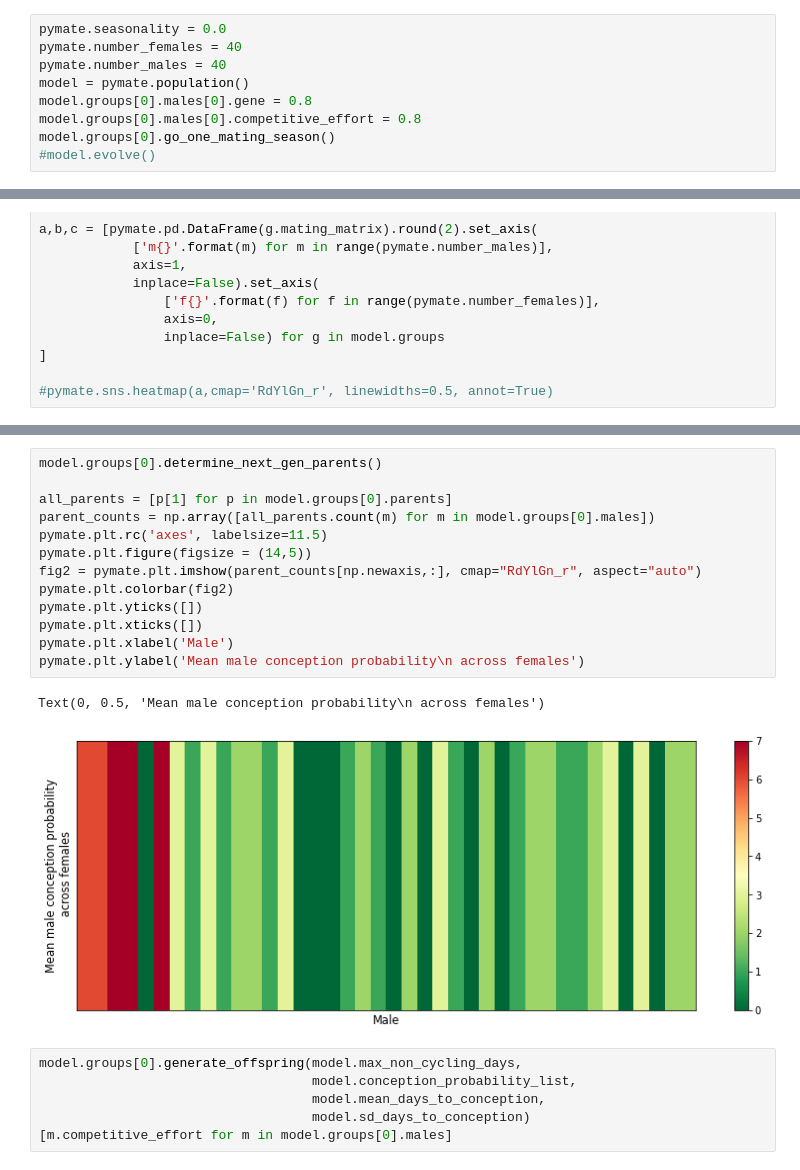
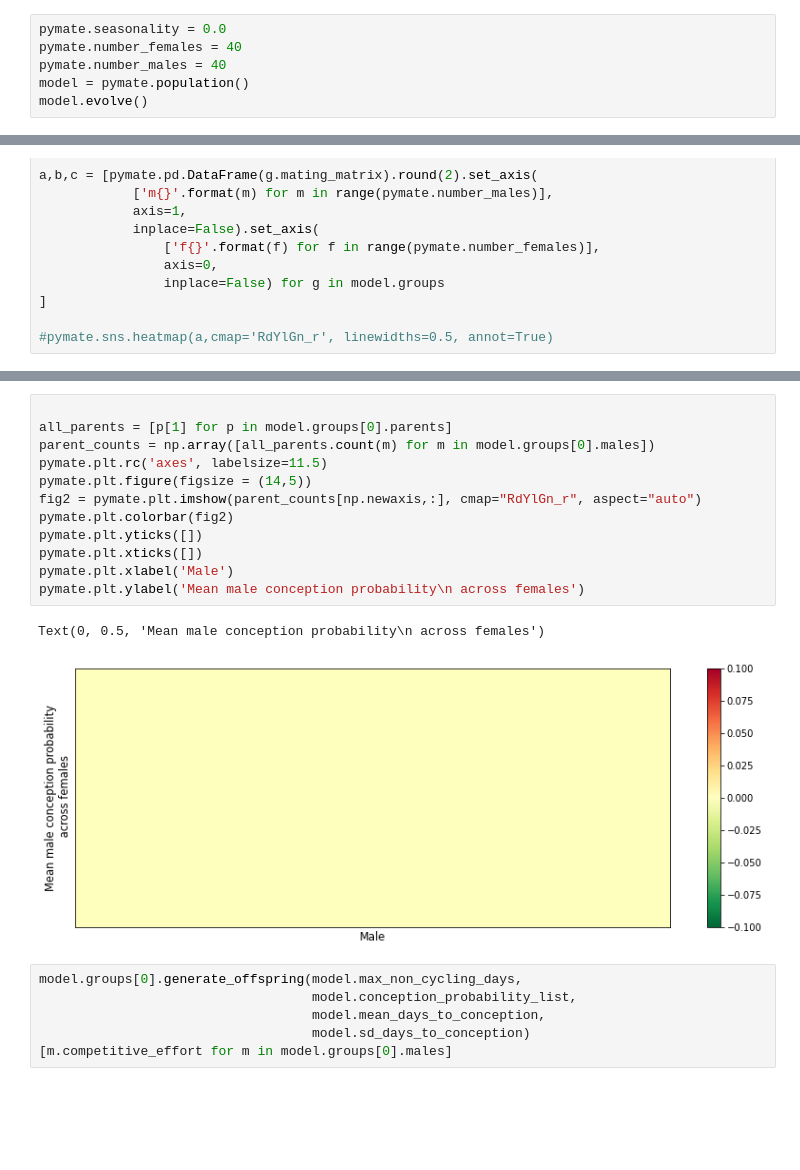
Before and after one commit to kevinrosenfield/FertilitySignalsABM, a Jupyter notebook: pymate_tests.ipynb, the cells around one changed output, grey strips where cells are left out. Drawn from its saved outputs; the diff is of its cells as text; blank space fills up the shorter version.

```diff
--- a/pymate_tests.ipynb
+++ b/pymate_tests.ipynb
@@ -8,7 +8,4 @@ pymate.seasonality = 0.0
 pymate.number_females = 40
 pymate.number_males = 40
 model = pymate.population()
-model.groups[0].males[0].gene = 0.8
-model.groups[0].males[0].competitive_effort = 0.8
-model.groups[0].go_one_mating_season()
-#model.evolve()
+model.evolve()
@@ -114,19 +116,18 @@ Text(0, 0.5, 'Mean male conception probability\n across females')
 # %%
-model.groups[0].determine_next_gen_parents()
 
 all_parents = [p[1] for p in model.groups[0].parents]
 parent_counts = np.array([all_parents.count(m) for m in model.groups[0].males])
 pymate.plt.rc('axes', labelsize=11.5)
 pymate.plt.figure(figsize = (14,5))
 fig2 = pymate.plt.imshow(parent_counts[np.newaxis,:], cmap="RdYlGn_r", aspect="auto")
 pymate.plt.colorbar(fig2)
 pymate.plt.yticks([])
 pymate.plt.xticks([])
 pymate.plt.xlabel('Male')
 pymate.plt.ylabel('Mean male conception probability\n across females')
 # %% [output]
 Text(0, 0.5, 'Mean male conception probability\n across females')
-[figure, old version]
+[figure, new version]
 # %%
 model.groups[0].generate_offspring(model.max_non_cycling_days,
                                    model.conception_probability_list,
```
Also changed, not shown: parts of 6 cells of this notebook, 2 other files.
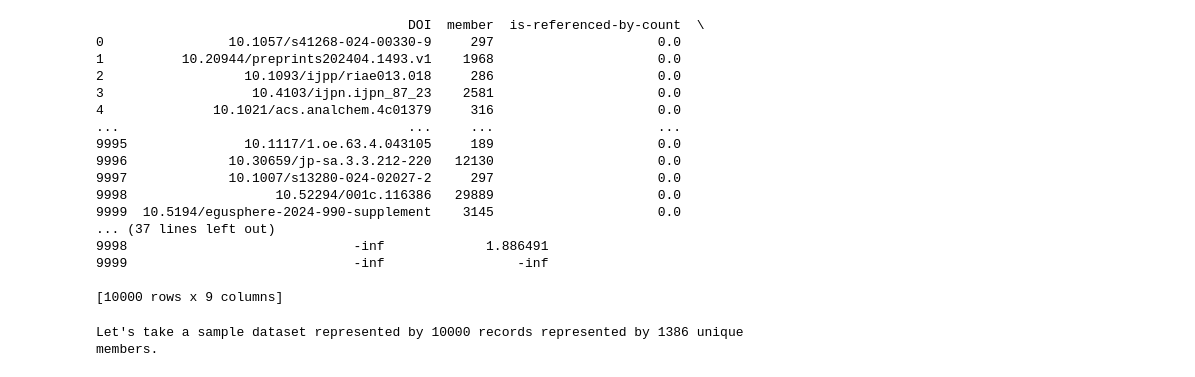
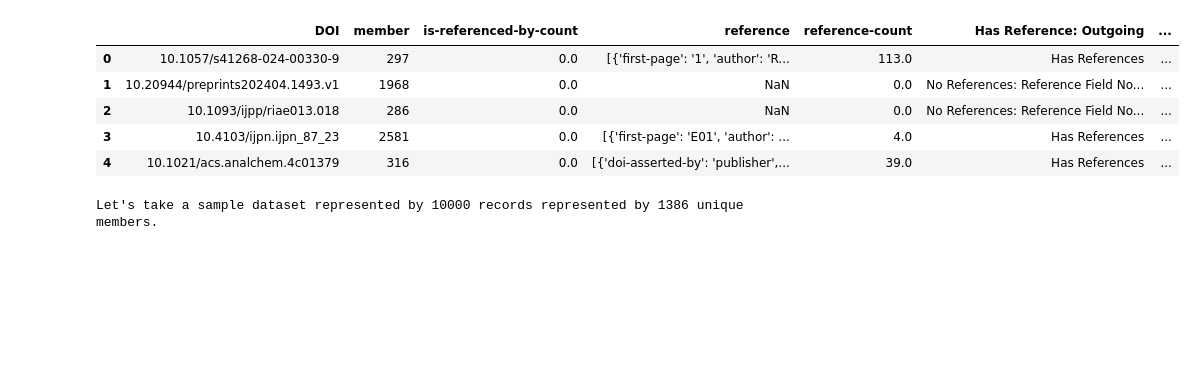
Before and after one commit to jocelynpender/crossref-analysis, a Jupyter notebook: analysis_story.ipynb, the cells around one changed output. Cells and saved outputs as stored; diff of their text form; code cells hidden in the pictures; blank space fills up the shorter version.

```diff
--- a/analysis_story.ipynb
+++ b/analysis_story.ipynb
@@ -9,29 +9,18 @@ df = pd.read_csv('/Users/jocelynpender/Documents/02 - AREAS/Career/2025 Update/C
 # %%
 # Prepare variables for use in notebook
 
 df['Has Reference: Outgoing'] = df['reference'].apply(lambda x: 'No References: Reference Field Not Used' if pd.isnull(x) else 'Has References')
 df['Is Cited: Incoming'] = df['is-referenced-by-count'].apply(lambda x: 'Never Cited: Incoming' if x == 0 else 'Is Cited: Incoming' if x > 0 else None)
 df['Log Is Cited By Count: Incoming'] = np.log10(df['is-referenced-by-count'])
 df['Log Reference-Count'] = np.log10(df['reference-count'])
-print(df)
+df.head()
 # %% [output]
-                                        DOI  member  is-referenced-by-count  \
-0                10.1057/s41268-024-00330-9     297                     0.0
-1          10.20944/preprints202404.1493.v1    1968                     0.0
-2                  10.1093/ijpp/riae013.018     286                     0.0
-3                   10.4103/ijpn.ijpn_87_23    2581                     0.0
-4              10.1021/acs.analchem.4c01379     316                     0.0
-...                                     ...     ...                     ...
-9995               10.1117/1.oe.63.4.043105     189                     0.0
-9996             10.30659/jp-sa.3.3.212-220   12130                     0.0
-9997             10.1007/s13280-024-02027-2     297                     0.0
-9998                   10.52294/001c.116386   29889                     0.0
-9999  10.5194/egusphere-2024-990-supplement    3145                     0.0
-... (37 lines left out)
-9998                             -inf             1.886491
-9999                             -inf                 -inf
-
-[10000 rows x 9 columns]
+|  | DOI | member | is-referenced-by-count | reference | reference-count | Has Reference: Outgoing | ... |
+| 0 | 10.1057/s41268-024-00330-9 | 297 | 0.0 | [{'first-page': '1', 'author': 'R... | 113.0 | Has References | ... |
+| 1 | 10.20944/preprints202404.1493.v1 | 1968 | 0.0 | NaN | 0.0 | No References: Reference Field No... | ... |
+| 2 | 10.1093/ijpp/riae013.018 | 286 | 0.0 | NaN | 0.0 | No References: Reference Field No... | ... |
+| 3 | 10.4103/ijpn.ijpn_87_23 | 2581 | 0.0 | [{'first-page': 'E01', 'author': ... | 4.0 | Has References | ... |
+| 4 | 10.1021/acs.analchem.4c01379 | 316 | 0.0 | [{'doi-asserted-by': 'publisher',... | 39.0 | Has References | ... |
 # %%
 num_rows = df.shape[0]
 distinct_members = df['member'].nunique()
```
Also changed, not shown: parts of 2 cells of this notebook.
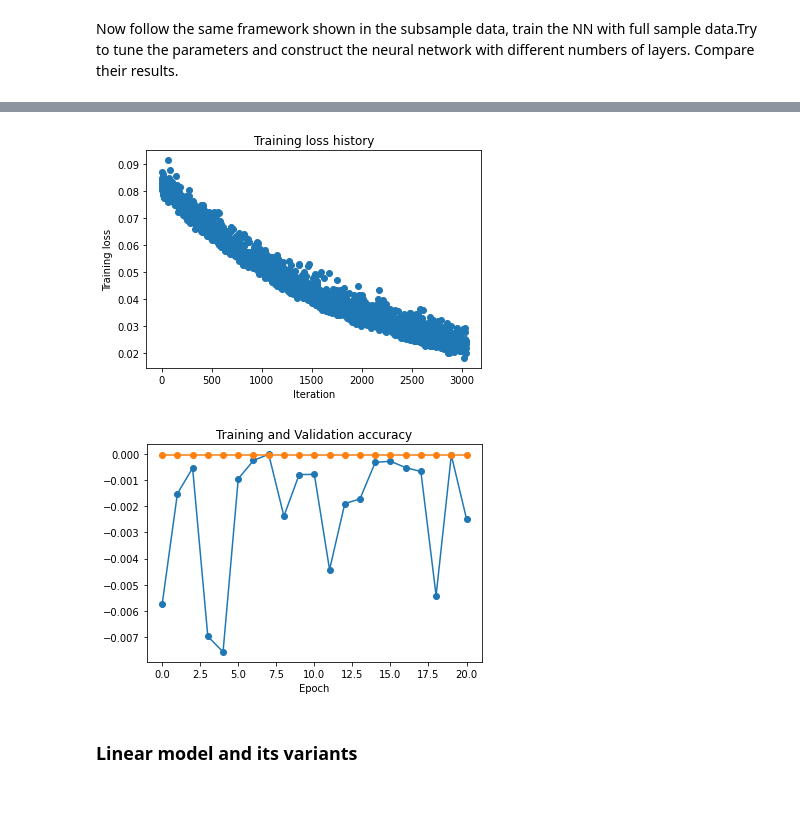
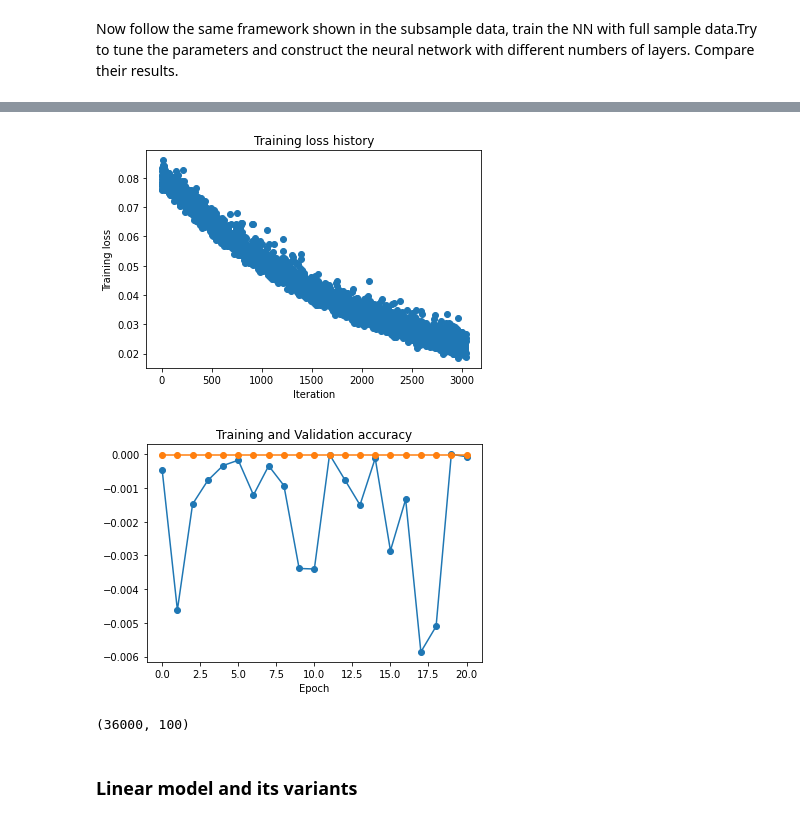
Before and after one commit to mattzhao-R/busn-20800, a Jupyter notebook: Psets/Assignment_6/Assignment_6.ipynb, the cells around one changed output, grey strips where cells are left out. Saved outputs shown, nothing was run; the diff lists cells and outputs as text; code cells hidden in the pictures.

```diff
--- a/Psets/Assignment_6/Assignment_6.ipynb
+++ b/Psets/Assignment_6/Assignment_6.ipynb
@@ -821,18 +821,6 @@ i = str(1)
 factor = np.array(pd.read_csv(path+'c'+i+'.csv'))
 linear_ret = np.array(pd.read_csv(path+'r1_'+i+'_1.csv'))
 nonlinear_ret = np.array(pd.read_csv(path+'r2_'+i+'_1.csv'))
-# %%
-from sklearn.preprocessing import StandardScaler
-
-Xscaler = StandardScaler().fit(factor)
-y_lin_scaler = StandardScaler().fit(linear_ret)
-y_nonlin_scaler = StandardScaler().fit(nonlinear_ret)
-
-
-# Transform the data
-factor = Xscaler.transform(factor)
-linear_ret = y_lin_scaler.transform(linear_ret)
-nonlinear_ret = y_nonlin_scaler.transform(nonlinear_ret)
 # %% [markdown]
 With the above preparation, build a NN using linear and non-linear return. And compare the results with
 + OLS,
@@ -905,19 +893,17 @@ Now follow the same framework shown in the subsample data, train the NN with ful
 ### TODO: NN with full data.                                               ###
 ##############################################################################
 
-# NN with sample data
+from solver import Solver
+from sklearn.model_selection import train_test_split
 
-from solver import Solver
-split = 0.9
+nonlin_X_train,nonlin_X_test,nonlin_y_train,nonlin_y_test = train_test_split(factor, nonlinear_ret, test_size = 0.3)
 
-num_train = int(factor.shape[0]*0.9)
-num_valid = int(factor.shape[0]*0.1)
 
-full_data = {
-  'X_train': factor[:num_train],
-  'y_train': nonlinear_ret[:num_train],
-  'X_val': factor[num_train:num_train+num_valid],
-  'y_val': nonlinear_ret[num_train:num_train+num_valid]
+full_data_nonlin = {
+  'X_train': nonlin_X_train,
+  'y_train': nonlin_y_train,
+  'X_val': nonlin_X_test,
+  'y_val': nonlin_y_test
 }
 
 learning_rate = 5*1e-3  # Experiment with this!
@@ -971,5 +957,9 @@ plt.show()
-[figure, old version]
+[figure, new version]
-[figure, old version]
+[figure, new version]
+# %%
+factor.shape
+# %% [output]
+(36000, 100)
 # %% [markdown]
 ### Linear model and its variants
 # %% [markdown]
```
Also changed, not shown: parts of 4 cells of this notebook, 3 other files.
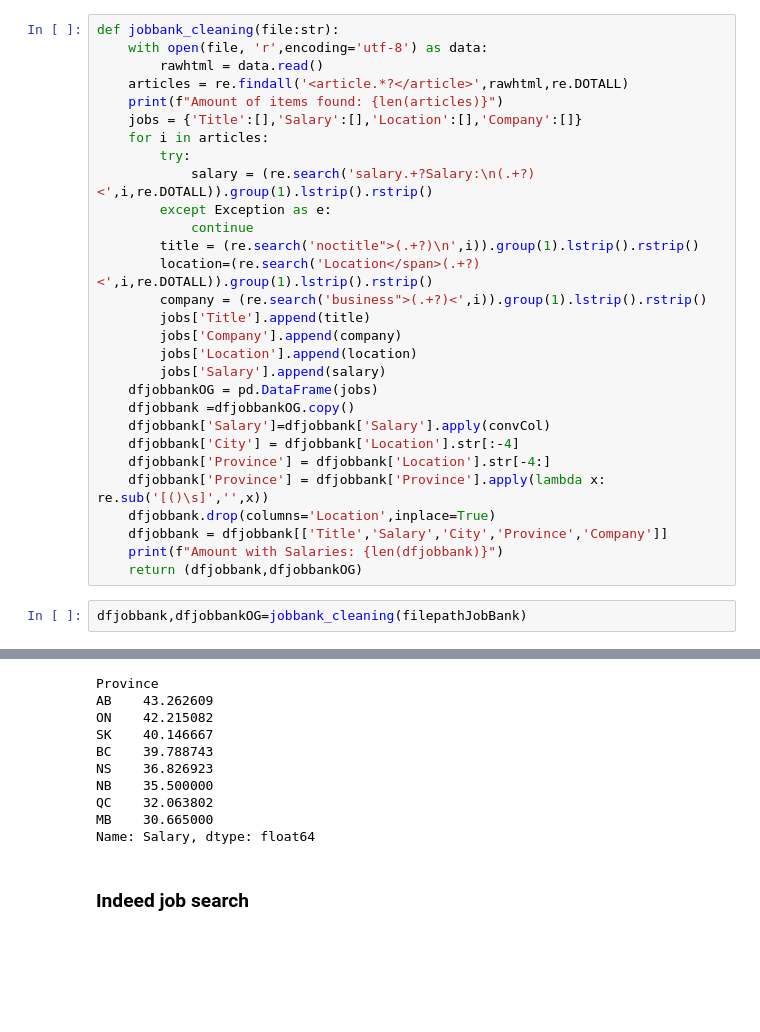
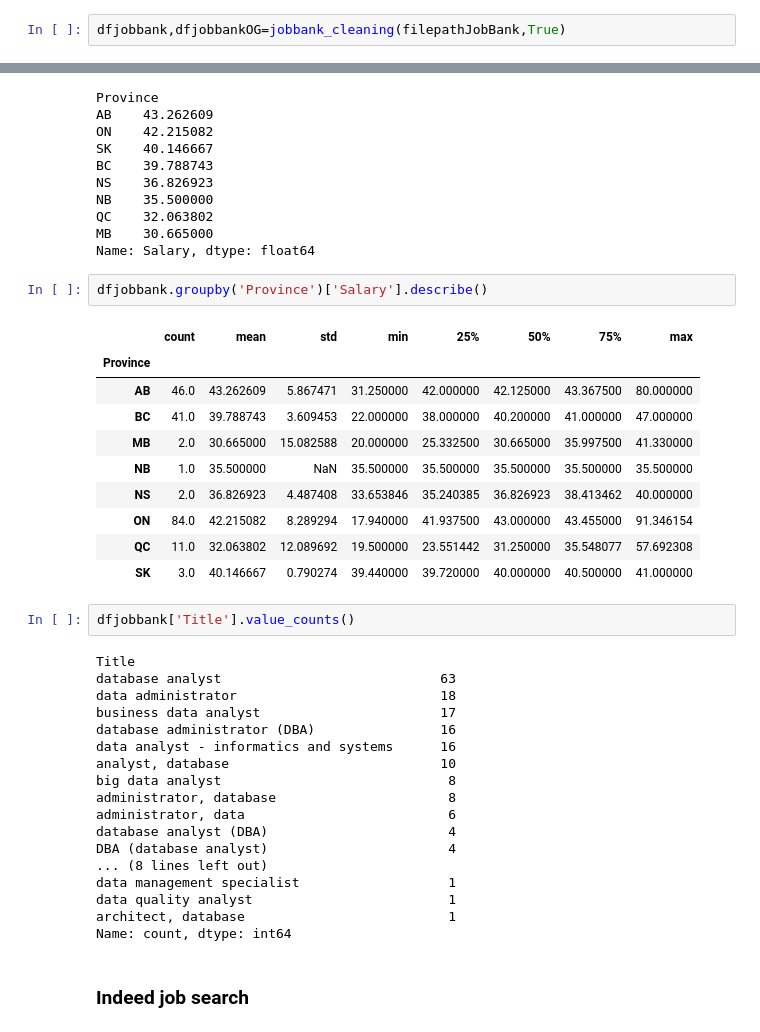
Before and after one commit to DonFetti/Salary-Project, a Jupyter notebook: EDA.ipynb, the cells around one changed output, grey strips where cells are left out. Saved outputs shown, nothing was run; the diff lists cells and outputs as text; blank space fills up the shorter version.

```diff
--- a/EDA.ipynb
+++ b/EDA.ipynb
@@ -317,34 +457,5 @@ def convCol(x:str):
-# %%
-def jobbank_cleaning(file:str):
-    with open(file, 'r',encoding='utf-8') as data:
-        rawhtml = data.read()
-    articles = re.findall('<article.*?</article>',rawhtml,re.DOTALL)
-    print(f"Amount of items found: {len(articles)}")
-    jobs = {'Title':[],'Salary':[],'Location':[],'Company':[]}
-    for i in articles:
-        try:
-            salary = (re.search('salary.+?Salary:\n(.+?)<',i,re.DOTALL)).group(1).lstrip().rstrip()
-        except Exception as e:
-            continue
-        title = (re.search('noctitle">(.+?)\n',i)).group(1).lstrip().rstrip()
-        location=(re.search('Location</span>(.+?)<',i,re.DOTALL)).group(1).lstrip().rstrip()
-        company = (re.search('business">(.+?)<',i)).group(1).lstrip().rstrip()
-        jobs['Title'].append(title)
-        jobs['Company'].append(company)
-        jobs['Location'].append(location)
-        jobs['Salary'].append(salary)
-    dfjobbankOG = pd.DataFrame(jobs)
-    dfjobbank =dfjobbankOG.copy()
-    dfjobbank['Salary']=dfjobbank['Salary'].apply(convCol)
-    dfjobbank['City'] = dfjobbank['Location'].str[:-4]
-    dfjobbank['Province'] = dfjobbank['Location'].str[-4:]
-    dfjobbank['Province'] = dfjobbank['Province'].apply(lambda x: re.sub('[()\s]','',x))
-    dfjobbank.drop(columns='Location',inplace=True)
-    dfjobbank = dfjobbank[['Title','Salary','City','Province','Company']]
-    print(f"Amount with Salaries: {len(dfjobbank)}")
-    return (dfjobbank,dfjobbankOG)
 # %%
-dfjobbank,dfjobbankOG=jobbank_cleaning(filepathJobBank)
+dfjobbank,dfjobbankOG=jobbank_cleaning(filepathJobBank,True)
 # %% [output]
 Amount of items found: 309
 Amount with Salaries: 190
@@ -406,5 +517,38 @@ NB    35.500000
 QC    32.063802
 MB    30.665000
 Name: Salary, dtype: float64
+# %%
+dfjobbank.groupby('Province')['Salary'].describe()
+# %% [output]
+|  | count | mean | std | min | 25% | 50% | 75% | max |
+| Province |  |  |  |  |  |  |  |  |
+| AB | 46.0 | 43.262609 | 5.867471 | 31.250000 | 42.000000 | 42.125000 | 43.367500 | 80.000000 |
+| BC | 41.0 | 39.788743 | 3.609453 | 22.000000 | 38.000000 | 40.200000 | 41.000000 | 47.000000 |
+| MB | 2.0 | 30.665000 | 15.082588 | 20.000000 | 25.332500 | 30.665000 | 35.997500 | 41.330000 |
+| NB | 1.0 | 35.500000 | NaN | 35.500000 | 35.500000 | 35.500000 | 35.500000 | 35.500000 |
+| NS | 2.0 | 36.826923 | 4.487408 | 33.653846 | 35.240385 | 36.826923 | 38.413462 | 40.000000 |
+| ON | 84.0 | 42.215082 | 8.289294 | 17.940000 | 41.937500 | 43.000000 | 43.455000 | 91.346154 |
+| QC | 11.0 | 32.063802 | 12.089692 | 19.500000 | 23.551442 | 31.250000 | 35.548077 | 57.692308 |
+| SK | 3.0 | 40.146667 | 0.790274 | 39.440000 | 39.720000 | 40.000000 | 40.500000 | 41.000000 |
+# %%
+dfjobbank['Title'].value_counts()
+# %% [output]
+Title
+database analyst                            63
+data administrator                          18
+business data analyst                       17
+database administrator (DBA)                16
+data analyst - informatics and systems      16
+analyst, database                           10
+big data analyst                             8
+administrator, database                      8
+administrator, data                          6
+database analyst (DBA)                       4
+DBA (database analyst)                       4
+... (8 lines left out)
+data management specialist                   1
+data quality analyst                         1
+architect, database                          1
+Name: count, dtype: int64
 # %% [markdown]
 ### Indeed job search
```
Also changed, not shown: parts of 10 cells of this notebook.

§ EXERCISE BRIEF
For the word "Location", say how many lines of the data include it, with nothing else in the reply.

§ TASK RESPONSE
6